Work required: The answer should consist of each line below that contains the word "Unidades".

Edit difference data
'''
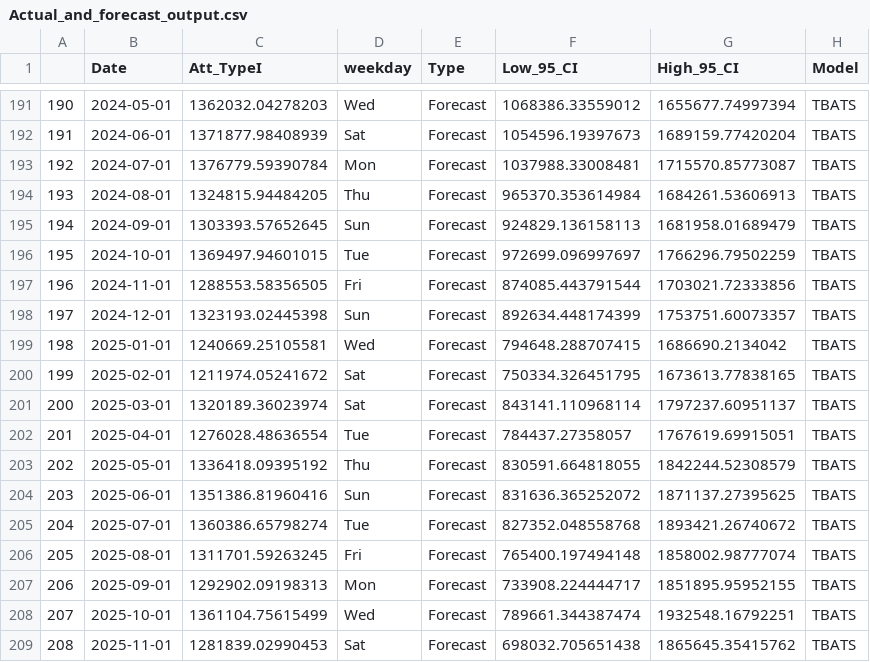
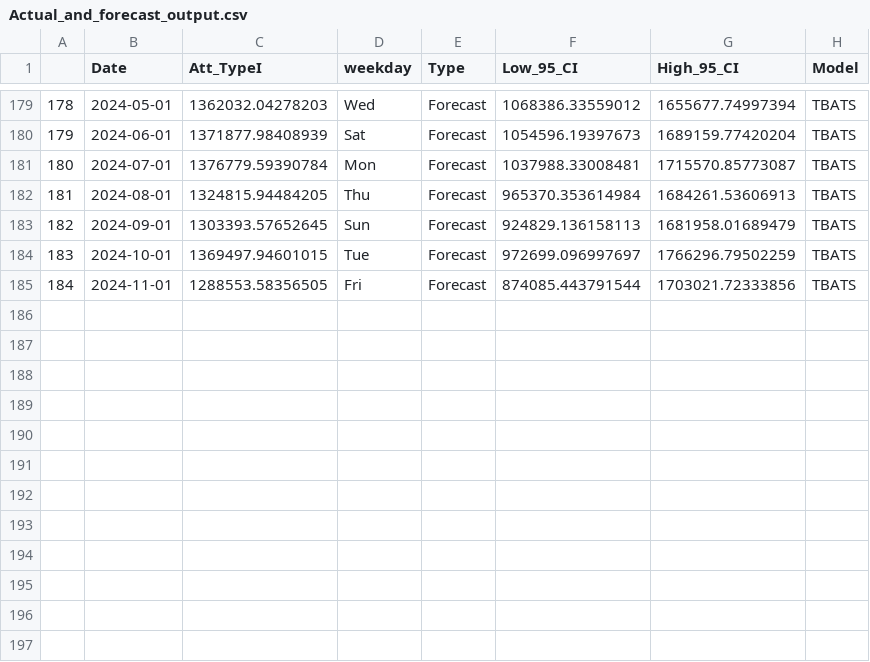
Before and after one commit to Pablo-source/targets-test, a CSV file: objects/Actual_and_forecast_output.csv, drawn as a sheet; only a part is shown, gaps mark what is left out; the diff covers the shown part only; the diff names each change by its address in the sheet, - before the commit and + after, or states it on an @@ line.

```diff
--- a/objects/Actual_and_forecast_output.csv
+++ b/objects/Actual_and_forecast_output.csv
@@ column A renumbered between rows 174 and 185 @@
-row 198: 197 | 2024-12-01 | 1323193.02445398 | Sun | Forecast | 892634.448174399 | 1753751.60073357 | TBATS
-row 199: 198 | 2025-01-01 | 1240669.25105581 | Wed | Forecast | 794648.288707415 | 1686690.2134042 | TBATS
-row 200: 199 | 2025-02-01 | 1211974.05241672 | Sat | Forecast | 750334.326451795 | 1673613.77838165 | TBATS
-row 201: 200 | 2025-03-01 | 1320189.36023974 | Sat | Forecast | 843141.110968114 | 1797237.60951137 | TBATS
-row 202: 201 | 2025-04-01 | 1276028.48636554 | Tue | Forecast | 784437.27358057 | 1767619.69915051 | TBATS
-row 203: 202 | 2025-05-01 | 1336418.09395192 | Thu | Forecast | 830591.664818055 | 1842244.52308579 | TBATS
-row 204: 203 | 2025-06-01 | 1351386.81960416 | Sun | Forecast | 831636.365252072 | 1871137.27395625 | TBATS
-row 205: 204 | 2025-07-01 | 1360386.65798274 | Tue | Forecast | 827352.048558768 | 1893421.26740672 | TBATS
-row 206: 205 | 2025-08-01 | 1311701.59263245 | Fri | Forecast | 765400.197494148 | 1858002.98777074 | TBATS
-row 207: 206 | 2025-09-01 | 1292902.09198313 | Mon | Forecast | 733908.224444717 | 1851895.95952155 | TBATS
-row 208: 207 | 2025-10-01 | 1361104.75615499 | Wed | Forecast | 789661.344387474 | 1932548.16792251 | TBATS
-row 209: 208 | 2025-11-01 | 1281839.02990453 | Sat | Forecast | 698032.705651438 | 1865645.35415762 | TBATS
```
Also changed, not shown: 12 removed rows elsewhere in this file, 5 other files.
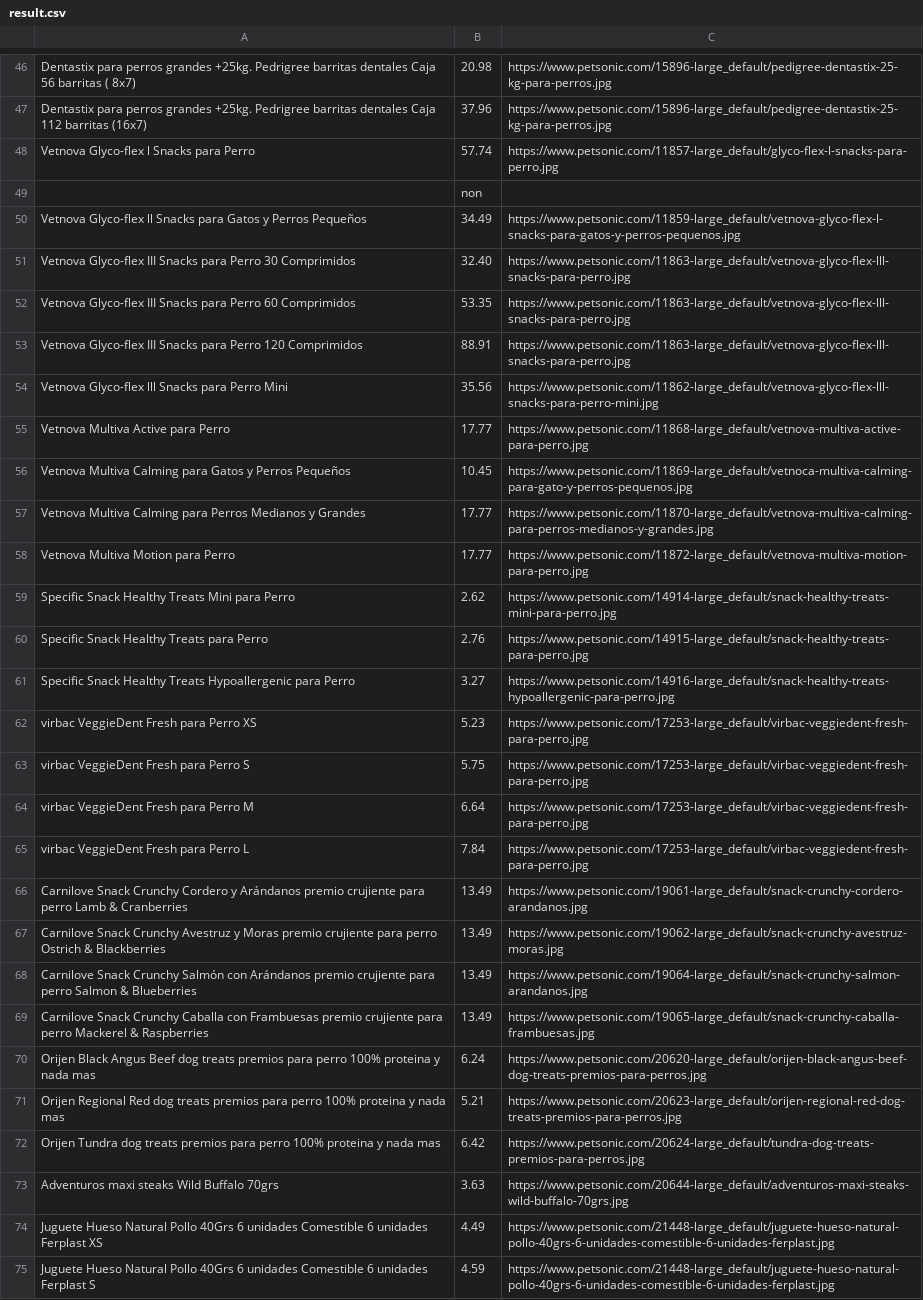
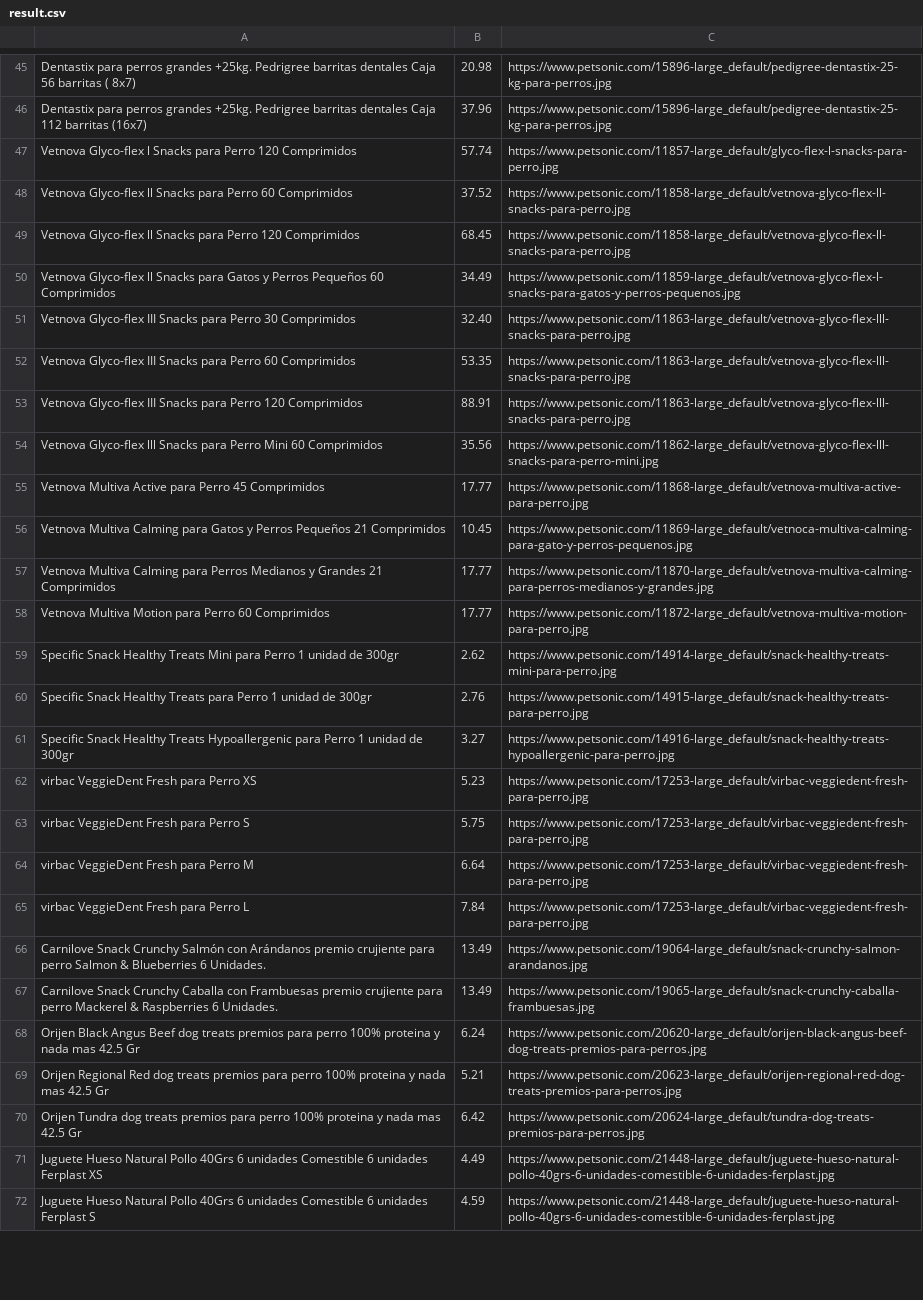
Before and after one commit to Kilomaster3/Project_summer, a CSV file: result.csv, drawn as a sheet; only a part is shown, gaps mark what is left out; removed rows and columns are numbered as before the commit, all else as after; the diff covers the shown part only; the diff names each change by its address in the sheet, - before the commit and + after, or states it on an @@ line.

```diff
--- a/result.csv
+++ b/result.csv
-A47: …para Perro
+A47: …para Perro 120 Comprimidos
-row 49:  | non
+row 48: Vetnova Glyco-flex ll Snacks para Perro 60 Comprimidos | 37.52 | https://www.petsonic.com/11858-large_default/vetnova-glyco-flex-ll-snacks-para-perro.jpg
+row 49: Vetnova Glyco-flex ll Snacks para Perro 120 Comprimidos | 68.45 | https://www.petsonic.com/11858-large_default/vetnova-glyco-flex-ll-snacks-para-perro.jpg
-A50: …Perros Pequeños
+A50: …Perros Pequeños 60 Comprimidos
-A54: …Perro Mini
+A54: …Perro Mini 60 Comprimidos
-A55: Vetnova Multiva Active para Perro
+A55: Vetnova Multiva Active para Perro 45 Comprimidos
-A56: …Perros Pequeños
+A56: …Perros Pequeños 21 Comprimidos
-A57: …y Grandes
+A57: …y Grandes 21 Comprimidos
-A58: Vetnova Multiva Motion para Perro
+A58: Vetnova Multiva Motion para Perro 60 Comprimidos
-A59: …para Perro
+A59: …para Perro 1 unidad de 300gr
-A60: …para Perro
+A60: …para Perro 1 unidad de 300gr
-A61: …para Perro
+A61: …para Perro 1 unidad de 300gr
-row 66: Carnilove Snack Crunchy Cordero y Arándanos premio crujiente para perro Lamb & Cranberries | 13.49 | https://www.petsonic.com/19061-large_default/snack-crunchy-cordero-arandanos.jpg
-row 67: Carnilove Snack Crunchy Avestruz y Moras premio crujiente para perro Ostrich & Blackberries | 13.49 | https://www.petsonic.com/19062-large_default/snack-crunchy-avestruz-moras.jpg
-A66: …& Blueberries
+A66: …& Blueberries 6 Unidades.
-A67: …& Raspberries
+A67: …& Raspberries 6 Unidades.
-A68: …nada mas
+A68: …nada mas 42.5 Gr
-A69: …nada mas
+A69: …nada mas 42.5 Gr
-A70: …nada mas
+A70: …nada mas 42.5 Gr
-row 73: Adventuros maxi steaks Wild Buffalo 70grs | 3.63 | https://www.petsonic.com/20644-large_default/adventuros-maxi-steaks-wild-buffalo-70grs.jpg
```
Also changed, not shown: 7 added rows, 4 removed rows and 27 edited cells elsewhere in this file, 3 other files.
'''
Result below:
+A66: …& Blueberries 6 Unidades.
+A67: …& Raspberries 6 Unidades.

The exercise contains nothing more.